What’s New? A Look Inside the Interactive Forest Atlas of Cameroon, Version 3.0
The Interactive Forest Atlas of Cameroon is a constantly updated information system, combining the use of remote sensing, Geographic Information Systems (GIS), and ground-truthing to monitor and manage forests. Through a combination of interactive mapping applications, posters, analytical reports, trainings, and outreach, the Atlas provides users with access to timely, accurate, and harmonized information in the forest sector and beyond. The Atlas brings all the major land use categories—like logging permits, protected areas, hunting zones, etc.— together into one system. Users can get answers to key questions and see where various activities are occurring, as well as areas where competing interests may overlap.
For the first time, version 3.0 also includes information on mining permits and agro-industrial plantations. The expansion and enrichment of the Atlas provides forest stakeholders with a more complete picture of Cameroon’s forest sector, which will ultimately foster better management.
How Stakeholders Use the Cameroon Forest Atlas
A variety of stakeholders utilize the Atlas, including Cameroon’s government, the private sector, research institutions, and civil society. Government agencies use the Atlas to monitor and effectively plan on-the-ground control of forest activities. The private sector references the Atlas to decide where to site infrastructure projects. Research institutions use the Atlas’s information to guide research activities or to support findings, while civil society groups utilize the Atlas to resolve conflict between competing interests and raise awareness of local communities’ rights to sustainable forest management.
Some specific cases where stakeholders referenced the Cameroon Forest Atlas include:
- MINFOF used the Cameroon Atlas to identify and resolve competing claims between the GIC Foconyamzom community forest (Community Forest 803-115) and the Société Industrielle de Mbang forest concession (FMU 08-005);
- MINFOF also used the Atlas to determine which land use categories (e.g., protected areas) could be impacted by the proposed Lom Pangar dam construction project;
- CETELCAF (the technical unit of MINFOF in charge of producing forest titles maps) uses the Atlas’s data and derived products to access accurate information and plan and support field missions;
- Conservation International, an NGO, used the Atlas in a research study that aimed to understand the correlation between spatial distribution of deforestation and biophysical variables;
- The Central Africa Regional Center for Specialized Studies in Forest and Wood (CRESA –Forêt-Bois) has used the Atlas as course material in classes, such as the course, ”Application of GIS in Ecosystems & Protected Areas Management.”

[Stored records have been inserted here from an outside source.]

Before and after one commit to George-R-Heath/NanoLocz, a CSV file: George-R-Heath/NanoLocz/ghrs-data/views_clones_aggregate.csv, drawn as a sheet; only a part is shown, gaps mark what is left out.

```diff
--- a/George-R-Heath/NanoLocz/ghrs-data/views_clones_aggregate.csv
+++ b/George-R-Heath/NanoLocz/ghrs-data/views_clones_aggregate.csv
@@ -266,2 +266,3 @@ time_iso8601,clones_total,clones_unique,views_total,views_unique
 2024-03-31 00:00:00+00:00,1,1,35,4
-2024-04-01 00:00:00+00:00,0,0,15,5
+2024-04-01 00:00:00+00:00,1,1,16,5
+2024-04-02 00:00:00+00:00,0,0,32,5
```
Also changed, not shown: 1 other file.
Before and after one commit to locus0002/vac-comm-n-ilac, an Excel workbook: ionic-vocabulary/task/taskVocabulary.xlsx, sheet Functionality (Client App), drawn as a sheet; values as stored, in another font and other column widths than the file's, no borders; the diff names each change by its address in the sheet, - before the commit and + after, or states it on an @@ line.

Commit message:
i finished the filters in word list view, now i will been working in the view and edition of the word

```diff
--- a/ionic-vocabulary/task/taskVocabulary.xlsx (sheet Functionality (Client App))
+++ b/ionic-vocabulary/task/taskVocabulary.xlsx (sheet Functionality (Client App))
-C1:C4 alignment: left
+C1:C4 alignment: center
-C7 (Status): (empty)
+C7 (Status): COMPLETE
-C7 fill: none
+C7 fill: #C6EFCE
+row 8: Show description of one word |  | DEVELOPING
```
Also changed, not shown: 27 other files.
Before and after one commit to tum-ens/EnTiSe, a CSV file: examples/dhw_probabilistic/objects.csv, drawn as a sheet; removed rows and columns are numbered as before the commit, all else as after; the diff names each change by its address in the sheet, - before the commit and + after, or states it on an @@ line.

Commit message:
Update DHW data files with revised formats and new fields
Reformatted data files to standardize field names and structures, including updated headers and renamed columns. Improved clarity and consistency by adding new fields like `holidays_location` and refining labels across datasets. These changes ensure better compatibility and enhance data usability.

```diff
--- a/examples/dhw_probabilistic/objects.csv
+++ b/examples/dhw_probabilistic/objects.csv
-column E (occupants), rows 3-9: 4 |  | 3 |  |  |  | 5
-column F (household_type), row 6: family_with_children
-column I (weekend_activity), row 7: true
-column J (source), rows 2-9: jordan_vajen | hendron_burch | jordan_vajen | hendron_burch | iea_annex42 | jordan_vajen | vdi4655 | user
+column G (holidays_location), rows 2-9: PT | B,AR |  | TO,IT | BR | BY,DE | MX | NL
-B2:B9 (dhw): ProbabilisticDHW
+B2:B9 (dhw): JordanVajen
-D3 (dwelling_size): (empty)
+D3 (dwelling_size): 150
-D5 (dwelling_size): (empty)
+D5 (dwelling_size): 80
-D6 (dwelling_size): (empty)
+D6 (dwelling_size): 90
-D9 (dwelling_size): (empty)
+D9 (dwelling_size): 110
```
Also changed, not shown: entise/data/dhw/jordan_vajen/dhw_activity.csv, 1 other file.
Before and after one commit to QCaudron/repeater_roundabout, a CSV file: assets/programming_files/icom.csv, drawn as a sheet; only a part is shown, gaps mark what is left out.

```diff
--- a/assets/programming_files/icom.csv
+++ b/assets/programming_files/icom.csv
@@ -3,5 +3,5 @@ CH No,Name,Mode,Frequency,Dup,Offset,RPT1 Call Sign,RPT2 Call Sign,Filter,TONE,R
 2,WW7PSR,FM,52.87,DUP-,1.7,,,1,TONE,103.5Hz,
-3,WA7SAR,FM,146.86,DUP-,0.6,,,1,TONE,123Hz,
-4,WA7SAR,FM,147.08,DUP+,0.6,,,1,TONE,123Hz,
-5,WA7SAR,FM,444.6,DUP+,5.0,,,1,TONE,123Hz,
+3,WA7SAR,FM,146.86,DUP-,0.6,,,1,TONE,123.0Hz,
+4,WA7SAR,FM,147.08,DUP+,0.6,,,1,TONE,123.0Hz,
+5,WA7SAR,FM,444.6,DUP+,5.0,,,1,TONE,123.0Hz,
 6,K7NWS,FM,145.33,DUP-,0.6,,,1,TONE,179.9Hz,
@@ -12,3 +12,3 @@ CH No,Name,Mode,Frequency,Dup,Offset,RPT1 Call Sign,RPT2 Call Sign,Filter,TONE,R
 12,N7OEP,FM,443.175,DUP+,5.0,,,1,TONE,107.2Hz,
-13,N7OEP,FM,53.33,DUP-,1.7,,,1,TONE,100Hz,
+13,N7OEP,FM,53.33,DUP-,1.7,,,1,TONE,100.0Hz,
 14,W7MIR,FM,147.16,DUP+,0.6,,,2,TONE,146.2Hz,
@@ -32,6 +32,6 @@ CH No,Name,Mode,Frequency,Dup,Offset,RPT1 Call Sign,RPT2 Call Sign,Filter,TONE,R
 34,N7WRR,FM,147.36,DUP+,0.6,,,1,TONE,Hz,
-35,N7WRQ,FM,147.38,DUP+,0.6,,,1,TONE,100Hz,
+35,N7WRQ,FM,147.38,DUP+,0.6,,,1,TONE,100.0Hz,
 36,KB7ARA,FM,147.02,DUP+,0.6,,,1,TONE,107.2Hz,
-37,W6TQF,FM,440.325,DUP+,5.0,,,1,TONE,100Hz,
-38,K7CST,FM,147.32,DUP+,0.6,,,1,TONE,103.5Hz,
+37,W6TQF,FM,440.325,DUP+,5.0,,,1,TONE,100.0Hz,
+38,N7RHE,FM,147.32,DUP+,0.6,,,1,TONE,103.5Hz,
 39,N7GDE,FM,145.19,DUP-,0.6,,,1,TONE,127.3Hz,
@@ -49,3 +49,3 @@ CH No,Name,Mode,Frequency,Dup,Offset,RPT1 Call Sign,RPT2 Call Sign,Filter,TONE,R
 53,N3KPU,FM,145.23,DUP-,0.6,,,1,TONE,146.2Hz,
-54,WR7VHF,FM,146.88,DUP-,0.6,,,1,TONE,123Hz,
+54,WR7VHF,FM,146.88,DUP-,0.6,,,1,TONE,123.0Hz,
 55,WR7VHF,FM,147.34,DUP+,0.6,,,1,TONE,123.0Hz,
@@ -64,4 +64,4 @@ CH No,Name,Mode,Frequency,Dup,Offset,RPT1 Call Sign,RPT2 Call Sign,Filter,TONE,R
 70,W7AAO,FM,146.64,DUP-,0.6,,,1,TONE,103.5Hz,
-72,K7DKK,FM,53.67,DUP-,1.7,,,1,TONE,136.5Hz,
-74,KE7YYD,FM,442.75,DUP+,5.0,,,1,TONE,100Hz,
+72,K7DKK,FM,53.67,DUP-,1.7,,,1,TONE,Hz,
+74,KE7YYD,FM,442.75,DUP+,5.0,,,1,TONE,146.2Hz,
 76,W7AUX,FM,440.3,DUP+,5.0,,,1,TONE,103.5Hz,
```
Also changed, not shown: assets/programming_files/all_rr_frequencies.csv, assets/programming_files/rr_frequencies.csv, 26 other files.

Future Cameroon Forest Atlases
Going forward, WRI and MINFOF will continue to improve and expand both the function and content of the Interactive Cameroon Forest Atlas. In addition to regularly updating Atlas information, we will incorporate emerging themes, such as mapping carbon stock in order to provide a logical base for managing REDD+ and tracking ecosystem services indicators. By consistently updating data as well as strengthening institutional coordination and capacity-building on the ground, WRI and MINFOF are laying the foundation for transparent and informed forest management.